• [Listed records]
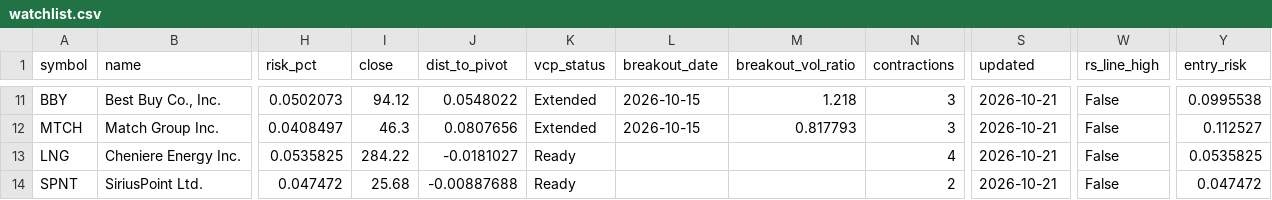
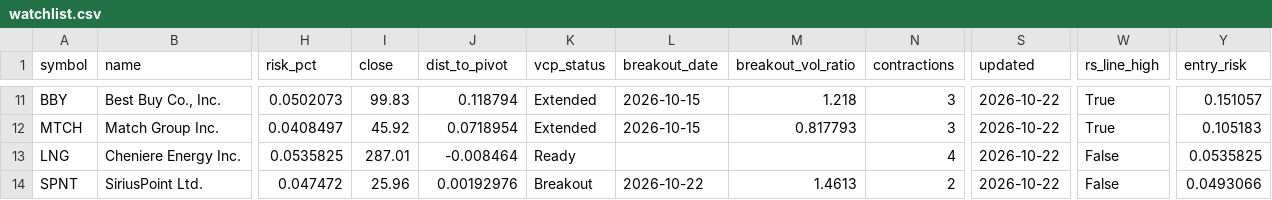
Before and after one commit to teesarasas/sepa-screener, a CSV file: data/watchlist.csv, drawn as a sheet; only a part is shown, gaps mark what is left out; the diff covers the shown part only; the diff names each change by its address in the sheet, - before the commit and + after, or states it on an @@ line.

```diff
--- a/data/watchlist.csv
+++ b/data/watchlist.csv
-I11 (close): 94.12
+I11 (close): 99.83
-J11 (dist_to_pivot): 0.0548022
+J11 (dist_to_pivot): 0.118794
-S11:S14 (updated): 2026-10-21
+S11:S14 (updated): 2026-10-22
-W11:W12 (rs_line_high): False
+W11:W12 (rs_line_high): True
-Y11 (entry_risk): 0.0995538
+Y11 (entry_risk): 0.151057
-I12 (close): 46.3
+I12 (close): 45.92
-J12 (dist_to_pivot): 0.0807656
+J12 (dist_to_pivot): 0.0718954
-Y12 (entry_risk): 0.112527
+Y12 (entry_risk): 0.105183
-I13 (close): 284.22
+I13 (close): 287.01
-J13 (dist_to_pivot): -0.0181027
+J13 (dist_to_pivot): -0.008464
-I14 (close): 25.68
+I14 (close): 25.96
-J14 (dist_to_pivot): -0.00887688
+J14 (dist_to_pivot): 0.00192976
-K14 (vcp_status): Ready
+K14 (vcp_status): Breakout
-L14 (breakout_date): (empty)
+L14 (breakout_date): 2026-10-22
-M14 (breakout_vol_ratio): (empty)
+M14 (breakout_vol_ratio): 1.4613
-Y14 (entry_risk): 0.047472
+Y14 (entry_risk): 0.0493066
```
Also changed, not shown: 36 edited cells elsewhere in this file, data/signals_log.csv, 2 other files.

• [Assigned task] Collect every line above that contains the word "watchlist".

• [Task solution]
Before and after one commit to teesarasas/sepa-screener, a CSV file: data/watchlist.csv, drawn as a sheet; only a part is shown, gaps mark what is left out; the diff covers the shown part only; the diff names each change by its address in the sheet, - before the commit and + after, or states it on an @@ line.
--- a/data/watchlist.csv
+++ b/data/watchlist.csv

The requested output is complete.